• Available data:
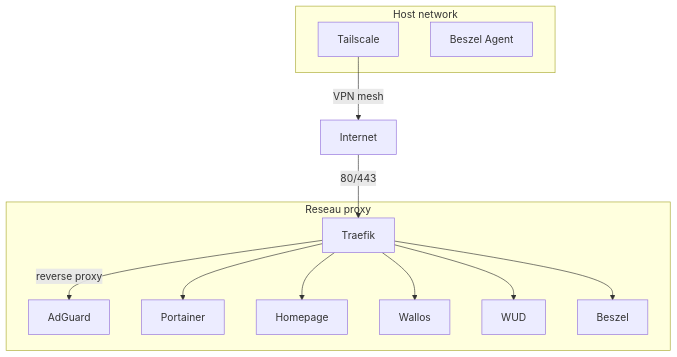
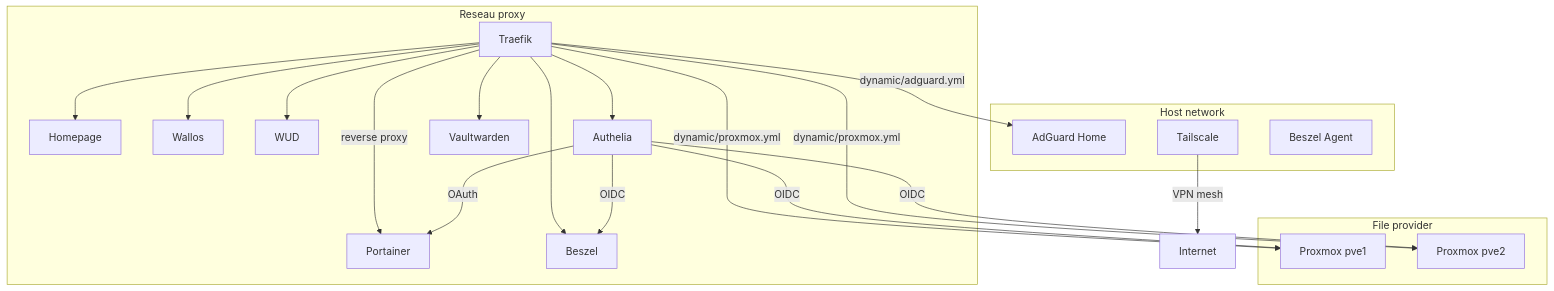
One commit to GabinSMD/homelab-doc changed the diagram in docs/services/docker-stack.md. Above: the diagram before and after it, drawn with Mermaid. The commit also changed other lines of this file and 7 other files, not shown here.

````diff
--- a/docs/services/docker-stack.md
+++ b/docs/services/docker-stack.md
@@ -21,19 +23,30 @@
 ```mermaid
 graph TB
     subgraph Reseau proxy
-        Traefik -->|reverse proxy| AdGuard
-        Traefik --> Portainer
+        Traefik -->|reverse proxy| Portainer
         Traefik --> Homepage
         Traefik --> Wallos
         Traefik --> WUD
         Traefik --> Beszel
+        Traefik --> Authelia
+        Traefik --> Vaultwarden
     end
     
     subgraph Host network
+        AdGuard[AdGuard Home]
         Tailscale
         BeszelAgent[Beszel Agent]
     end
+
+    subgraph File provider
+        Traefik -->|dynamic/adguard.yml| AdGuard
+        Traefik -->|dynamic/proxmox.yml| PVE1[Proxmox pve1]
+        Traefik -->|dynamic/proxmox.yml| PVE2[Proxmox pve2]
+    end
     
-    Internet -->|80/443| Traefik
     Tailscale -->|VPN mesh| Internet
+    Authelia -->|OIDC| PVE1
+    Authelia -->|OIDC| PVE2
+    Authelia -->|OAuth| Portainer
+    Authelia -->|OIDC| Beszel
 ```
````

• Task description:
Repeat the lines above, from the one containing "Traefik --> Vaultwarden" to the final line, word for word and with nothing else.

• Task response:
+        Traefik --> Vaultwarden
     end
     
     subgraph Host network
+        AdGuard[AdGuard Home]
         Tailscale
         BeszelAgent[Beszel Agent]
     end
+
+    subgraph File provider
+        Traefik -->|dynamic/adguard.yml| AdGuard
+        Traefik -->|dynamic/proxmox.yml| PVE1[Proxmox pve1]
+        Traefik -->|dynamic/proxmox.yml| PVE2[Proxmox pve2]
+    end
     
-    Internet -->|80/443| Traefik
     Tailscale -->|VPN mesh| Internet
+    Authelia -->|OIDC| PVE1
+    Authelia -->|OIDC| PVE2
+    Authelia -->|OAuth| Portainer
+    Authelia -->|OIDC| Beszel
 ```
````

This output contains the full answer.